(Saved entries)
────────

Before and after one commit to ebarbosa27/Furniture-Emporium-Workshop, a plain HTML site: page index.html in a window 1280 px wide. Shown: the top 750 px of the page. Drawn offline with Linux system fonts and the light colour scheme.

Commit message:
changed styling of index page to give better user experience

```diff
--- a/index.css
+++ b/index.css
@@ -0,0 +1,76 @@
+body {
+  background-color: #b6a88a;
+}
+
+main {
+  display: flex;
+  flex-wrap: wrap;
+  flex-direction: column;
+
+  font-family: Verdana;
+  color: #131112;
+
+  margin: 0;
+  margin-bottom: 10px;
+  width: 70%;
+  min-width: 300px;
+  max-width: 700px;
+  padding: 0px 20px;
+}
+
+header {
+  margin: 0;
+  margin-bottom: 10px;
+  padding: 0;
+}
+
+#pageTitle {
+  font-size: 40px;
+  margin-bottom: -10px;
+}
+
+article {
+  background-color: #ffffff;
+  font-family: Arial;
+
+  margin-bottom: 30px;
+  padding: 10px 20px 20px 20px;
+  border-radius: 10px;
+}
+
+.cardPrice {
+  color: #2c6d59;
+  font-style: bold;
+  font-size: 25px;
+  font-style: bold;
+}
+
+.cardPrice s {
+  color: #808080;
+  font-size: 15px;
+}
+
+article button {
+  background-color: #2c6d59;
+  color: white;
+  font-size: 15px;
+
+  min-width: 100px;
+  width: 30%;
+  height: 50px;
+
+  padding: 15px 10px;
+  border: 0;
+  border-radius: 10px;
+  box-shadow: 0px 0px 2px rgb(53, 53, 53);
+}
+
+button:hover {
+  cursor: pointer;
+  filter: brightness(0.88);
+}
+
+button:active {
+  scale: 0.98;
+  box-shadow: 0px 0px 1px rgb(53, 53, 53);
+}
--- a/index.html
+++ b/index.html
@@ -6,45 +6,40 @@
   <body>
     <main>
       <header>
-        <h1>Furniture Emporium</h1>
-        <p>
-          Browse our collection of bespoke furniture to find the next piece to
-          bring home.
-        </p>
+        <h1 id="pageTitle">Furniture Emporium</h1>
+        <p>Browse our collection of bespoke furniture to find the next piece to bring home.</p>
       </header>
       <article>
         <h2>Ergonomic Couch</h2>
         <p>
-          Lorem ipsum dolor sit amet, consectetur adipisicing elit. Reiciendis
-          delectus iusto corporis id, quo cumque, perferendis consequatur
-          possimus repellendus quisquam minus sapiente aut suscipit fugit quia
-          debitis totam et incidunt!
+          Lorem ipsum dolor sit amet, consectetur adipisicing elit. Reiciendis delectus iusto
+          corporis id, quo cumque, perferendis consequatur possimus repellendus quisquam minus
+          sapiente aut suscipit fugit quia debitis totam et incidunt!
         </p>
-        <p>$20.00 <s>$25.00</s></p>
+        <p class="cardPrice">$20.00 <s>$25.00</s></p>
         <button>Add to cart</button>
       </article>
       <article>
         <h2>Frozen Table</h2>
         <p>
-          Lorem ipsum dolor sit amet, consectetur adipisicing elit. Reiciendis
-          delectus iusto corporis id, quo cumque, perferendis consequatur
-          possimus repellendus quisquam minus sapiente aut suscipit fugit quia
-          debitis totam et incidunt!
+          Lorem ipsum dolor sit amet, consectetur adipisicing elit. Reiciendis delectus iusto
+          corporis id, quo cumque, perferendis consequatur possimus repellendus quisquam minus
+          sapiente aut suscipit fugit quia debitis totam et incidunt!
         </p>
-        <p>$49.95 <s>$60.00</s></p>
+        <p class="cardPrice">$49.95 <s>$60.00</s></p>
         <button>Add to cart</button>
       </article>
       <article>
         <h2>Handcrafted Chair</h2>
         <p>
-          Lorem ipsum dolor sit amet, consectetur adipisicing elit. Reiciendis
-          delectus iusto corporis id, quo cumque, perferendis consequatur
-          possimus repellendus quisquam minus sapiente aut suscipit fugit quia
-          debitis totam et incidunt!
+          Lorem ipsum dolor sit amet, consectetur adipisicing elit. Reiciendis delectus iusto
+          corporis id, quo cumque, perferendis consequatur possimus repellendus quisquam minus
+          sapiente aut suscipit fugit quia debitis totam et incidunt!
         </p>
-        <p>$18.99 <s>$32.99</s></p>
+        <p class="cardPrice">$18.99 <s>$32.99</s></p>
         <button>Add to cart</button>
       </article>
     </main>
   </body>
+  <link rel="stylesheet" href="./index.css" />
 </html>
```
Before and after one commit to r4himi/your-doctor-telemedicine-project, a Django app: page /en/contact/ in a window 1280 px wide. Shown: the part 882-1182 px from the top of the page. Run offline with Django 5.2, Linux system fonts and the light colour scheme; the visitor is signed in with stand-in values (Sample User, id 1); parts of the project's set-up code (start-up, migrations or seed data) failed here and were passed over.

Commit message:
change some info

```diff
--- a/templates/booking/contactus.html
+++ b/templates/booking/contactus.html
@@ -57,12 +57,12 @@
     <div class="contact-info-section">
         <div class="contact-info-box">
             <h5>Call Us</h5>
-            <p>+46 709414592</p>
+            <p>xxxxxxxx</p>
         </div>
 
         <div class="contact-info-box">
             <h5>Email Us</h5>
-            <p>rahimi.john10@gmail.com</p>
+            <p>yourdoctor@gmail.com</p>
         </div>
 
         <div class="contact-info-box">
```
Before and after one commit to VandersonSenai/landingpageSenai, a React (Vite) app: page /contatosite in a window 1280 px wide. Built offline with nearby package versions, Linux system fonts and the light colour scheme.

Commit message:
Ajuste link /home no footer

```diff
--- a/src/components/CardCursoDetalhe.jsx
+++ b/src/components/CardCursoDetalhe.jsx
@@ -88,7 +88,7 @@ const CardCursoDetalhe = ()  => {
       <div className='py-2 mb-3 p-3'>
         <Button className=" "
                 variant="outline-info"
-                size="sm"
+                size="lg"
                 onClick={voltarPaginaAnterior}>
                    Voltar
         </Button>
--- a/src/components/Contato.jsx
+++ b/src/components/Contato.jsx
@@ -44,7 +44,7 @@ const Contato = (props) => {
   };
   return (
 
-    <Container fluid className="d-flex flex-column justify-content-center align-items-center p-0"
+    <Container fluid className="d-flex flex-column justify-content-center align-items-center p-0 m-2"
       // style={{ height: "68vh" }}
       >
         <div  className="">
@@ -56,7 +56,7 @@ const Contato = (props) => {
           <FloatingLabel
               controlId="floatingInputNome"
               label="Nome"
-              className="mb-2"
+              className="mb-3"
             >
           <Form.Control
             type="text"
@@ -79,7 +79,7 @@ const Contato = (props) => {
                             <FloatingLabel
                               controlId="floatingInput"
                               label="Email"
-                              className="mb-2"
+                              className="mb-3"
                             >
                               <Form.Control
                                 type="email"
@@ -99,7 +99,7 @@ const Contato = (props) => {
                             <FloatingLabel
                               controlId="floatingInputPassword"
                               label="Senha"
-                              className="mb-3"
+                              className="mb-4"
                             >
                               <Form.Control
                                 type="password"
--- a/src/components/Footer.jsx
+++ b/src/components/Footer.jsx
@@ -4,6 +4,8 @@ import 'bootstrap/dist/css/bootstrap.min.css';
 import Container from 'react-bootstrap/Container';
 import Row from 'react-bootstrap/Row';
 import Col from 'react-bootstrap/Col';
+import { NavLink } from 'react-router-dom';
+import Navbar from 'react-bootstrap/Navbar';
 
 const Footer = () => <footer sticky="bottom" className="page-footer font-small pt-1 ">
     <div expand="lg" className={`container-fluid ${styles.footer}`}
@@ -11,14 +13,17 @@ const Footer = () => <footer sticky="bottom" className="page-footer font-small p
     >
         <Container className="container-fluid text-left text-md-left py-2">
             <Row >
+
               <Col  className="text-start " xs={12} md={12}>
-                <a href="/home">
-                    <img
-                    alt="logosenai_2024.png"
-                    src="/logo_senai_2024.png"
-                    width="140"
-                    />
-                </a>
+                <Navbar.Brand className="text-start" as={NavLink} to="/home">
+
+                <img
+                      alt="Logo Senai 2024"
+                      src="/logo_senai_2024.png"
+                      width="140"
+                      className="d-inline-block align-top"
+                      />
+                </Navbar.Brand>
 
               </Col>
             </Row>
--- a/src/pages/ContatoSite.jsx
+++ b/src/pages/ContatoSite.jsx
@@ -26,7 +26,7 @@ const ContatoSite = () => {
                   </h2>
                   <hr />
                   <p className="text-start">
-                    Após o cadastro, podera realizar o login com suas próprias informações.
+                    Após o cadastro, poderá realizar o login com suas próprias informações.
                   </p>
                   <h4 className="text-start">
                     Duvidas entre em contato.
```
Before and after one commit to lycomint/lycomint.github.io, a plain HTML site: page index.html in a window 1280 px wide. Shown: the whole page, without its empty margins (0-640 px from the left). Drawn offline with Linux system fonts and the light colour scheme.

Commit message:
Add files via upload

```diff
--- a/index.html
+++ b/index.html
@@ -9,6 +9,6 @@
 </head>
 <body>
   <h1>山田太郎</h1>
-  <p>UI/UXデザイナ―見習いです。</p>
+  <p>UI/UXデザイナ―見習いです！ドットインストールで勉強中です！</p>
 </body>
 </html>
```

────────

▶ _Work instructions_
Collect the lines of the data that carry the word "start".

▶ _Answer to this exercise_
Before and after one commit to r4himi/your-doctor-telemedicine-project, a Django app: page /en/contact/ in a window 1280 px wide. Shown: the part 882-1182 px from the top of the page. Run offline with Django 5.2, Linux system fonts and the light colour scheme; the visitor is signed in with stand-in values (Sample User, id 1); parts of the project's set-up code (start-up, migrations or seed data) failed here and were passed over.
               <Col  className="text-start " xs={12} md={12}>
+                <Navbar.Brand className="text-start" as={NavLink} to="/home">
                   <p className="text-start">
                   <h4 className="text-start">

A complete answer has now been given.